improves dynamic balance, coordination and body awareness
activates postural/spinal muscles
promotes correct posture
good for home, office, fitness facility
great for group and individual exercise
History of the ball
You may know these balls as “Swiss balls” because their use today in physical therapy clinics around the world originated in Switzerland in the 1900s after Susan Klein-Vogelbach, P.T., first used them to rehabilitate orthopedic and neurological injuries for proprioception and muscle stabilization. (Klein-Vogelbach is responsible for developing the theory of functional kinetic movement.)
Several U.S. companies distribute these balls under various company names, in different colors, sizes and shapes. However, all the balls are made by two Italian companies: Ledraplastic and Ledragomma. Some distributors of these balls include Physio Ball, Gynmastik Ball, Gym Ball, Gymnik Ball, Swiss Ball, FitBall and Resist-A-Ball.
Use and storage of the ball
Stability balls come in all sizes and colors, and are inexpensive — ranging from about $15 to $60 each. When you buy in large quantities, the cost goes down. Look for durability, and make sure you choose the right size. When sitting on the ball, hips and knees should align at a 90-degree angle. Individuals under 5 feet tall need a 17-inch (45 cm) ball; 5 feet to 5 feet, 7 inches a 21-inch (55 cm) ball; 5 feet 8 inches to 6 feet 2 inches a 25-inch (65 cm) ball, and 6 feet 3 inches and over a 29-inch (75 cm) ball. For proper inflation and ball care, see the instructions that come with the ball.
Industry experts agree that using the ball is so exciting and fun, that storage is not really a concern. Many facilities have constructed plastic piping storage units. Some even keep the balls lying around the weight-room to encourage non-group exercisers to use them for stretching.
Study results of the ball

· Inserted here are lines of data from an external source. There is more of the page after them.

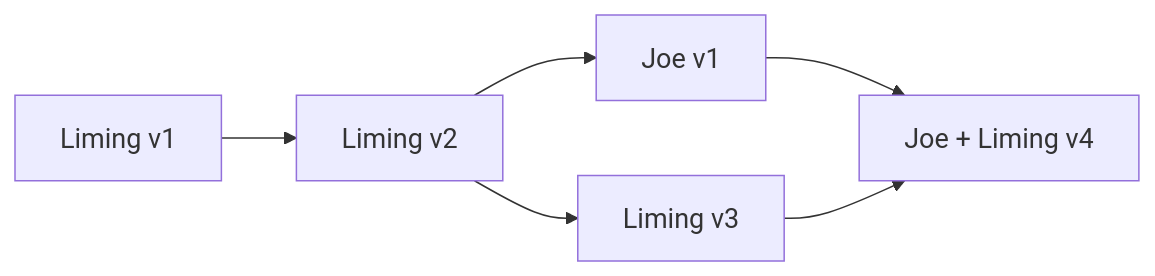
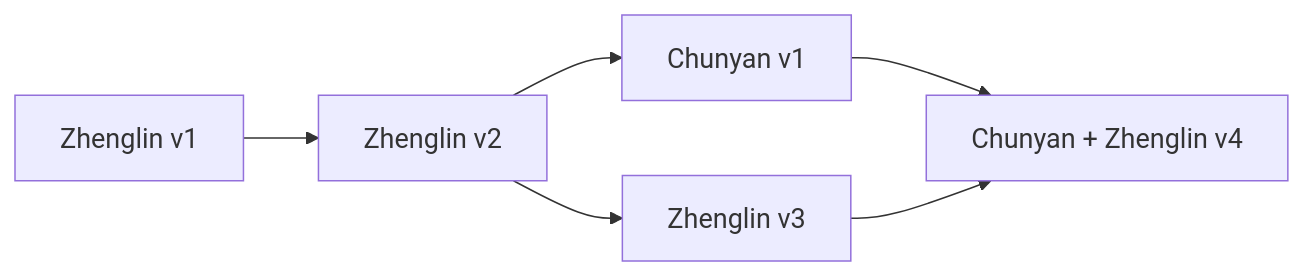
Before and after one commit to pharmarug/pharmasug2025-r-workshop: the first of 6 diagrams in slides/05_collaboration.qmd, drawn with Mermaid. The commit also changed other lines of this file and 1 other file, not shown here.

Commit message:
update slides 04 05

````diff
--- a/slides/05_collaboration.qmd
+++ b/slides/05_collaboration.qmd
@@ -72,8 +72,8 @@
 ```{mermaid}
 flowchart LR
-  A[<font size=4> Liming v1] --> B[<font size=4> Liming v2]
-  B --> C[<font size=4> Liming v3]
-  B --> D[<font size=4> Joe v1]
-  D --> E[<font size=4> Joe + Liming v4]
+  A[<font size=4> Zhenglin v1] --> B[<font size=4> Zhenglin v2]
+  B --> C[<font size=4> Zhenglin v3]
+  B --> D[<font size=4> Chunyan v1]
+  D --> E[<font size=4> Chunyan + Zhenglin v4]
   C --> E
 ```
````
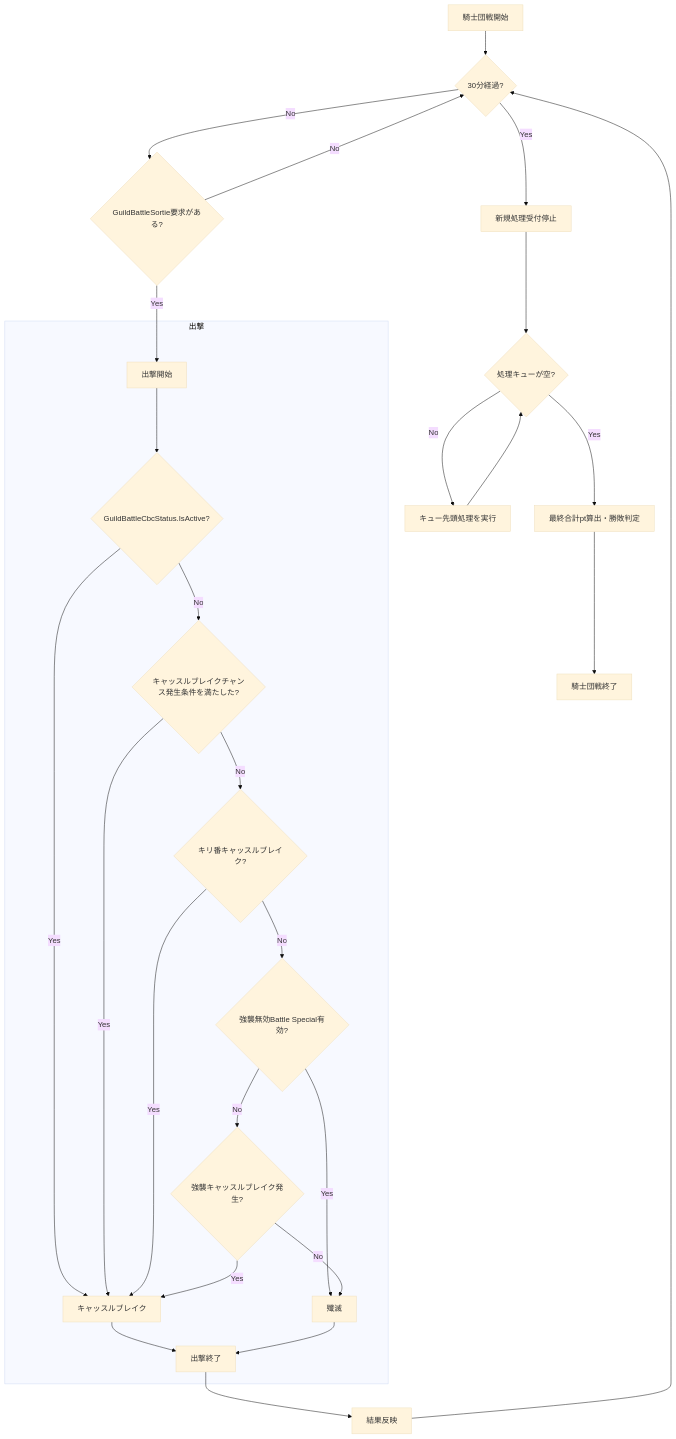
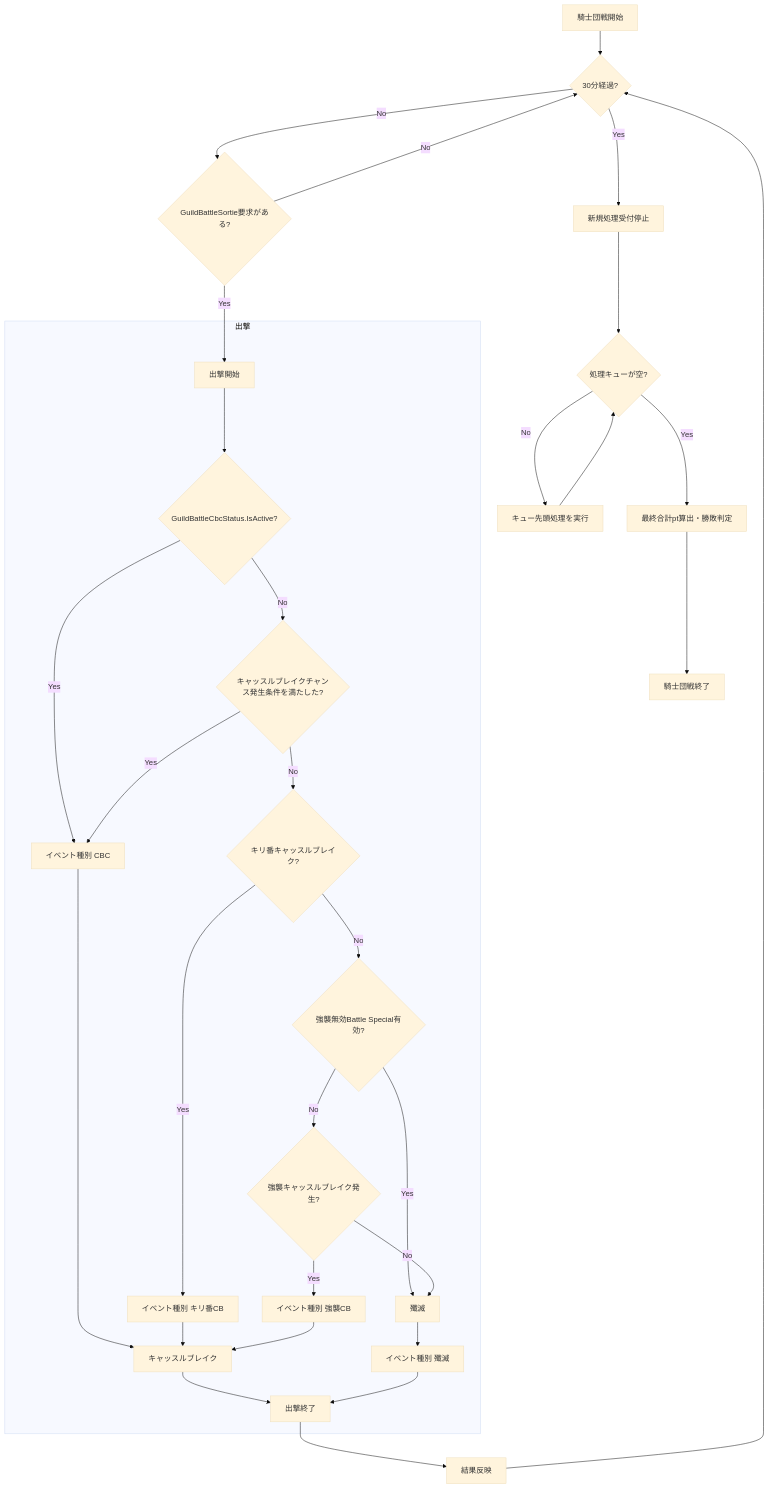
One commit to ReHydrangeaOdyssey/Specifications changed the first of 4 diagrams in design/game/guild_battle.md. Above: the diagram before and after it, drawn with Mermaid (base theme). The commit also changed other lines of this file and 16 other files, not shown here.

````diff
--- a/design/game/guild_battle.md
+++ b/design/game/guild_battle.md
@@ -5,51 +5,55 @@
 ```mermaid
 flowchart TD;
     Start[騎士団戦開始];
     ChackTimeLimit{30分経過?};
     ChackAttack{GuildBattleSortie要求がある?};
     CheckCBC{GuildBattleCbcStatus.IsActive?};
     CheckCBCCondition{キャッスルブレイクチャンス発生条件を満たした?};
     Reflected[結果反映];
     StopAccept[新規処理受付停止];
     CheckQueue{処理キューが空?};
     ResolveQueue[キュー先頭処理を実行];
     Judgment[最終合計pt算出・勝敗判定];
     End[騎士団戦終了];
     StartPlayerAttack[出撃開始];
     EndPlayerAttack[出撃終了];
     CB[キャッスルブレイク];
 
     Start --> ChackTimeLimit;
     ChackTimeLimit -- Yes --> StopAccept;
     StopAccept --> CheckQueue;
     CheckQueue -- No --> ResolveQueue;
     ResolveQueue --> CheckQueue;
     CheckQueue -- Yes --> Judgment;
     Judgment --> End;
     ChackTimeLimit -- No --> ChackAttack;
     ChackAttack -- Yes --> StartPlayerAttack;
     ChackAttack -- No --> ChackTimeLimit;
     EndPlayerAttack --> Reflected;
     Reflected --> ChackTimeLimit
 
     subgraph 出撃
         CheckChain{キリ番キャッスルブレイク?};
         CheckAssaultDisable{強襲無効Battle Special有効?};
         CheckCB{強襲キャッスルブレイク発生?};
         Attack[殲滅];
 
         StartPlayerAttack --> CheckCBC;        
-        CheckCBC -- Yes --> CB;
+        CheckCBC -- Yes --> CBChance[イベント種別 CBC];
+        CBChance --> CB;
         CheckCBC -- No --> CheckCBCCondition;
-        CheckCBCCondition -- Yes --> CB;
+        CheckCBCCondition -- Yes --> CBChance;
         CheckCBCCondition -- No --> CheckChain;
-        CheckChain -- Yes --> CB;
+        CheckChain -- Yes --> CBNumbered[イベント種別 キリ番CB];
+        CBNumbered --> CB;
         CheckChain -- No --> CheckAssaultDisable;
         CheckAssaultDisable -- Yes --> Attack;
         CheckAssaultDisable -- No --> CheckCB;
-        CheckCB -- Yes --> CB;
+        CheckCB -- Yes --> CBAssault[イベント種別 強襲CB];
+        CBAssault --> CB;
         CheckCB -- No --> Attack;
+        Attack --> SetAnnihilation[イベント種別 殲滅];
         CB --> EndPlayerAttack;
-        Attack --> EndPlayerAttack;
+        SetAnnihilation --> EndPlayerAttack;
     end
 ```
````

A recent study at Columbia University in New York provided valuable exercise-adherence results. The experimental group participated in the exercises seated on balls, while a control group participated in the same exercises on a chair. Both exercised for the same duration. Results showed that those who exercised on chairs experienced no significant cardiovascular gains, while the experimental group did. Also, at the end of the study, the experimental group expressed interest in continuing the exercise program, and all but one of the control group expressed the interest to exercise on a ball instead of a chair.